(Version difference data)
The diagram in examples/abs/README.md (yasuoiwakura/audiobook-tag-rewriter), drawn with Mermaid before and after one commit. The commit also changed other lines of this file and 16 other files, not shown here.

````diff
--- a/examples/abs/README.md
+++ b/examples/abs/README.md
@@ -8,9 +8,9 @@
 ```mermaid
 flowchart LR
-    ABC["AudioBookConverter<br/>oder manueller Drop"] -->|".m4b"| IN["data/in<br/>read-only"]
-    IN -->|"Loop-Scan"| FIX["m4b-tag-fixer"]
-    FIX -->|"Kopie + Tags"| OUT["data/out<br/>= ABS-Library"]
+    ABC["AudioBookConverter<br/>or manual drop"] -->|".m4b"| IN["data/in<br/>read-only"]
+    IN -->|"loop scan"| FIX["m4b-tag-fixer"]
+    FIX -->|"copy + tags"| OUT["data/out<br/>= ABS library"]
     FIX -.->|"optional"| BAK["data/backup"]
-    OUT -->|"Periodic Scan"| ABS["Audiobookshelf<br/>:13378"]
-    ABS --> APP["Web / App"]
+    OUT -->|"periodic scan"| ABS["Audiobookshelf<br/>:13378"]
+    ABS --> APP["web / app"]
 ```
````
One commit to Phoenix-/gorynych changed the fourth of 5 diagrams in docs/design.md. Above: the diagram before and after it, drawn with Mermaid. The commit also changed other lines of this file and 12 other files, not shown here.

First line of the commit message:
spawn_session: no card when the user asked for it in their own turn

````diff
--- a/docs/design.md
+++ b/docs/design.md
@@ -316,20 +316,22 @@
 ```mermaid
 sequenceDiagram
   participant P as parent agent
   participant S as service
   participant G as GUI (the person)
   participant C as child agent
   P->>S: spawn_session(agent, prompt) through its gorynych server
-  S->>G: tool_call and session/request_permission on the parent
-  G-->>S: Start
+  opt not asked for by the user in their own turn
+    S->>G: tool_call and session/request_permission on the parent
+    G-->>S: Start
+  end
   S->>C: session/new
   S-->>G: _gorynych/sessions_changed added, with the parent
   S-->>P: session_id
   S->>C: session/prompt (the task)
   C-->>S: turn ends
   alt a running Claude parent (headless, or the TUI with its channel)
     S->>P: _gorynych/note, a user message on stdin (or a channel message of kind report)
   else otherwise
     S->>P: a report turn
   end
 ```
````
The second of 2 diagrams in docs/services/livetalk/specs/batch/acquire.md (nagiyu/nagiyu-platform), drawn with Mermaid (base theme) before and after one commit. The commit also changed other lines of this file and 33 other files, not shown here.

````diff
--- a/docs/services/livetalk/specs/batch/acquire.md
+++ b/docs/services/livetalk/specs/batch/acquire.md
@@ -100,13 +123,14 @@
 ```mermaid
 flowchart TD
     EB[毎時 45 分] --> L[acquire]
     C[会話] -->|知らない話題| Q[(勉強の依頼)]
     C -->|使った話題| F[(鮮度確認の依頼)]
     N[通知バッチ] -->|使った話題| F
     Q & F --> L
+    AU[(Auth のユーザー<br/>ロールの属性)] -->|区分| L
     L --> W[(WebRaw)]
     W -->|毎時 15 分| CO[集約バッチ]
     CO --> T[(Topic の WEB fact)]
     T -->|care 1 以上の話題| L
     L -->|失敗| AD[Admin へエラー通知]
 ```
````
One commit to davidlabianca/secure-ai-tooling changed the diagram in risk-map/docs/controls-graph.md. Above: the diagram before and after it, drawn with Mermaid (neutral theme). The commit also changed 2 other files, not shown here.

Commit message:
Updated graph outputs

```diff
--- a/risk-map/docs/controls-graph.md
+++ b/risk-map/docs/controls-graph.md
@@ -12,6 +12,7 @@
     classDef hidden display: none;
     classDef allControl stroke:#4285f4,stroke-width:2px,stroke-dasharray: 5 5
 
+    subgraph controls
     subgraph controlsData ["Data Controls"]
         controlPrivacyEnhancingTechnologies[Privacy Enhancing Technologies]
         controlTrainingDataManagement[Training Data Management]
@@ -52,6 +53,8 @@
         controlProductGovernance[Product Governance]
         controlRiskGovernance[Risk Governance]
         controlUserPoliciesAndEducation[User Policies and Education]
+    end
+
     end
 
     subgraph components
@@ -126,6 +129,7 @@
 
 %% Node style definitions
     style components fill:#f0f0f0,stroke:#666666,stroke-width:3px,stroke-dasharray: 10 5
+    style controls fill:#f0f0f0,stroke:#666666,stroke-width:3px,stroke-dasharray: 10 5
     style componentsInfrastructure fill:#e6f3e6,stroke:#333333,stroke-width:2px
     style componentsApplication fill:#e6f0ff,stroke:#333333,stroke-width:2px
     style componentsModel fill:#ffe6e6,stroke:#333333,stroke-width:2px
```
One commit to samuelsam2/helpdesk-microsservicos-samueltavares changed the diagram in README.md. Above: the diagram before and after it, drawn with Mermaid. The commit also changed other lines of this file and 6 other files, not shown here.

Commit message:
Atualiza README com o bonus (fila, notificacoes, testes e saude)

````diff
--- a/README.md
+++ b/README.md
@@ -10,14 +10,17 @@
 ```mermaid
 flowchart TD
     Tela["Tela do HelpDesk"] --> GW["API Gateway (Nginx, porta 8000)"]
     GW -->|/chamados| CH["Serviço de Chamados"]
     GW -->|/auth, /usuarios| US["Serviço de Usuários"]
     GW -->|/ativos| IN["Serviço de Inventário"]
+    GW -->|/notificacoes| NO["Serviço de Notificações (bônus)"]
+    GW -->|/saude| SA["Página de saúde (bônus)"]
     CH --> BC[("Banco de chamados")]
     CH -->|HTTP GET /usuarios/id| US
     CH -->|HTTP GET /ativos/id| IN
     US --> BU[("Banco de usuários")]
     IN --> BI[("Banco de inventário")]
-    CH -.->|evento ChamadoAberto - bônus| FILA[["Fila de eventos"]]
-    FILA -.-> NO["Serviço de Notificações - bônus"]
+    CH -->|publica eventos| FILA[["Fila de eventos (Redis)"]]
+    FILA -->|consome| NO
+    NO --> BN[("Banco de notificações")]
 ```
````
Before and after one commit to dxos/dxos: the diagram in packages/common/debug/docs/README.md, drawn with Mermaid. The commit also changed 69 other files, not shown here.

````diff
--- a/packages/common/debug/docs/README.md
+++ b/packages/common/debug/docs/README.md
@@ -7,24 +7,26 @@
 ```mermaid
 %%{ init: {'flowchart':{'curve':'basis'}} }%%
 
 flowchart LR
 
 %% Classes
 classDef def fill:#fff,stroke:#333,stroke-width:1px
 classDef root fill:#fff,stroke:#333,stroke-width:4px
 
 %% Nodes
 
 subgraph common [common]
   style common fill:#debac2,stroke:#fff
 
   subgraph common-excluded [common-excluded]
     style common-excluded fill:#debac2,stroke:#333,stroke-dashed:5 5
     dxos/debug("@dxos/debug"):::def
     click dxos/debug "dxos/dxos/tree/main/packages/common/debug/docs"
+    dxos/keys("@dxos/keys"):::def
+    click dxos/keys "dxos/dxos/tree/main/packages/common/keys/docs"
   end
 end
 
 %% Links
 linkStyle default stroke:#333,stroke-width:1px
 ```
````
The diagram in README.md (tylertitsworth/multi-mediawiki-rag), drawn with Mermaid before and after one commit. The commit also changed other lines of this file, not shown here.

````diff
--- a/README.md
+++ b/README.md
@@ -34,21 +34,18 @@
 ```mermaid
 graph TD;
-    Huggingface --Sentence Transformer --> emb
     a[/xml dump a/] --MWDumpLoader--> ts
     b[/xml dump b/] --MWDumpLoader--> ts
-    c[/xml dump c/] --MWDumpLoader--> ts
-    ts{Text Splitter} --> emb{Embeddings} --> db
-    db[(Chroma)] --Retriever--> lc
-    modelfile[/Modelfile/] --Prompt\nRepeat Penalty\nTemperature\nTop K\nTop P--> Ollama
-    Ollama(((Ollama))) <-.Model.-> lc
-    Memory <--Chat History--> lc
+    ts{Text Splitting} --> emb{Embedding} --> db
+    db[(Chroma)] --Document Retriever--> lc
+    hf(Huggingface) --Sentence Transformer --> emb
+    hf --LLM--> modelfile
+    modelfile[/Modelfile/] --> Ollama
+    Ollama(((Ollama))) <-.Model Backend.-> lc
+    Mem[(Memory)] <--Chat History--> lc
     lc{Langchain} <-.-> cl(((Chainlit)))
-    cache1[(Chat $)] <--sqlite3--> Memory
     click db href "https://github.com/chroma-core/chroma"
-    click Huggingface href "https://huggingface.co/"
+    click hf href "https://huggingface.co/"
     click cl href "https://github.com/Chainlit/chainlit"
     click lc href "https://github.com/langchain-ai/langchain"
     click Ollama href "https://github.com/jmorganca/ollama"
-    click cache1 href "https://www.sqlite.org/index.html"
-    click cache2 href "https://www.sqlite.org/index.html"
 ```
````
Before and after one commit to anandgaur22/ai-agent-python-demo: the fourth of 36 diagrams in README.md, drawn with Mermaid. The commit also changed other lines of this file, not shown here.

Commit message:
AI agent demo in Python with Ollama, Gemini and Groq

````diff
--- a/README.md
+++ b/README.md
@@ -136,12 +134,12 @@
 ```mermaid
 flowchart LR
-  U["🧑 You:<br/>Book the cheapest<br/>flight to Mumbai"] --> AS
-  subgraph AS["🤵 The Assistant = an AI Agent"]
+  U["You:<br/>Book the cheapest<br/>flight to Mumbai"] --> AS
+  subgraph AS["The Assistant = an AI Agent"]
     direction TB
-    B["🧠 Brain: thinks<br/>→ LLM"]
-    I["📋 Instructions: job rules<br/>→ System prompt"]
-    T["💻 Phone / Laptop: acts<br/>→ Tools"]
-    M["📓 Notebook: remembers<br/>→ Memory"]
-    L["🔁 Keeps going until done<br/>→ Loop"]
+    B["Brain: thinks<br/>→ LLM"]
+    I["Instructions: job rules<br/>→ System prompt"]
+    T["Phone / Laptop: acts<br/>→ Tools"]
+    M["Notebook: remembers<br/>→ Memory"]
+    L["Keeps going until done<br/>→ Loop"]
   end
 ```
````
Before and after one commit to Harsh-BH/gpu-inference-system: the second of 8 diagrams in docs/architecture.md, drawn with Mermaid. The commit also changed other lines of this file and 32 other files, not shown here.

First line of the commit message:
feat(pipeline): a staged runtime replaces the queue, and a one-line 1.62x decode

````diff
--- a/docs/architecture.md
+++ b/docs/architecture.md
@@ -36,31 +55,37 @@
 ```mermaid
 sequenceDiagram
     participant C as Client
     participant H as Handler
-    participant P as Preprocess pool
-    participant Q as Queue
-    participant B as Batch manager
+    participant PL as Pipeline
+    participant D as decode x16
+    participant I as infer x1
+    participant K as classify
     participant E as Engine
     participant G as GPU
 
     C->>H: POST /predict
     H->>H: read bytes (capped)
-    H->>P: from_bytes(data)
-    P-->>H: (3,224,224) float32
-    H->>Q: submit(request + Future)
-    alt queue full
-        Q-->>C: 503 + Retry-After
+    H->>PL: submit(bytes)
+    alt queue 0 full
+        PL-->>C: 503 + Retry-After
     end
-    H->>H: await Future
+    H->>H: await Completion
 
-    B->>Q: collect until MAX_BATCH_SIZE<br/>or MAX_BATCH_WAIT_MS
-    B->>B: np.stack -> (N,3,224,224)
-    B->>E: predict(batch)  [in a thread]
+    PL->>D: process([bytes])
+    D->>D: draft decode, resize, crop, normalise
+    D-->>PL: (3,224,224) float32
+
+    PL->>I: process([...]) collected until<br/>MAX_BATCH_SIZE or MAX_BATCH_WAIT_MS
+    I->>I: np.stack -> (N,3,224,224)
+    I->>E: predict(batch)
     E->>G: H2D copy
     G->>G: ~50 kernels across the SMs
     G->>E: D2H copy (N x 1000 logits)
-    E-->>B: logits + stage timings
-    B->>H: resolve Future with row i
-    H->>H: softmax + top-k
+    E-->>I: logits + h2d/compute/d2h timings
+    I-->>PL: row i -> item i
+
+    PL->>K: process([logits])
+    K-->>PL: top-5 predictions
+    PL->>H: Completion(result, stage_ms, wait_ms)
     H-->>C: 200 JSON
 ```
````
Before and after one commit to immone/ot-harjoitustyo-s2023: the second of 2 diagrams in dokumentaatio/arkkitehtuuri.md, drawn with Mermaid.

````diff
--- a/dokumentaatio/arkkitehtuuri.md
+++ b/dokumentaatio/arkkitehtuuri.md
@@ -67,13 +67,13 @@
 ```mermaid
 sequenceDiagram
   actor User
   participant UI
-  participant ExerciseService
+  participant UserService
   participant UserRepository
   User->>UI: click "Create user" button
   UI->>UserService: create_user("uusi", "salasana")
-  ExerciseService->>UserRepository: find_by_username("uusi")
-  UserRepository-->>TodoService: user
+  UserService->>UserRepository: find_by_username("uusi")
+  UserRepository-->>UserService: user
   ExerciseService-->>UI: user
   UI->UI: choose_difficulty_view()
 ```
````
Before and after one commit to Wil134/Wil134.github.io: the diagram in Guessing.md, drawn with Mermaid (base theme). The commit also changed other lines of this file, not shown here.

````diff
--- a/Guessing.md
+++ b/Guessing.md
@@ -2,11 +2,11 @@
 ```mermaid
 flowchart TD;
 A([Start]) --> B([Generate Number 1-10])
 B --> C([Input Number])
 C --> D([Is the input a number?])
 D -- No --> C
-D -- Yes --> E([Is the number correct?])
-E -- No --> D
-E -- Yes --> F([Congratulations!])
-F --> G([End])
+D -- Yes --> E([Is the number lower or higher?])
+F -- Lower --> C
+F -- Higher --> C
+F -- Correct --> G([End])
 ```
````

Exercise details: Every line that contains "common" should be copied out of the data.

Task response:
Before and after one commit to dxos/dxos: the diagram in packages/common/debug/docs/README.md, drawn with Mermaid. The commit also changed 69 other files, not shown here.
--- a/packages/common/debug/docs/README.md
+++ b/packages/common/debug/docs/README.md
 subgraph common [common]
   style common fill:#debac2,stroke:#fff
   subgraph common-excluded [common-excluded]
     style common-excluded fill:#debac2,stroke:#333,stroke-dashed:5 5
     click dxos/debug "dxos/dxos/tree/main/packages/common/debug/docs"
+    click dxos/keys "dxos/dxos/tree/main/packages/common/keys/docs"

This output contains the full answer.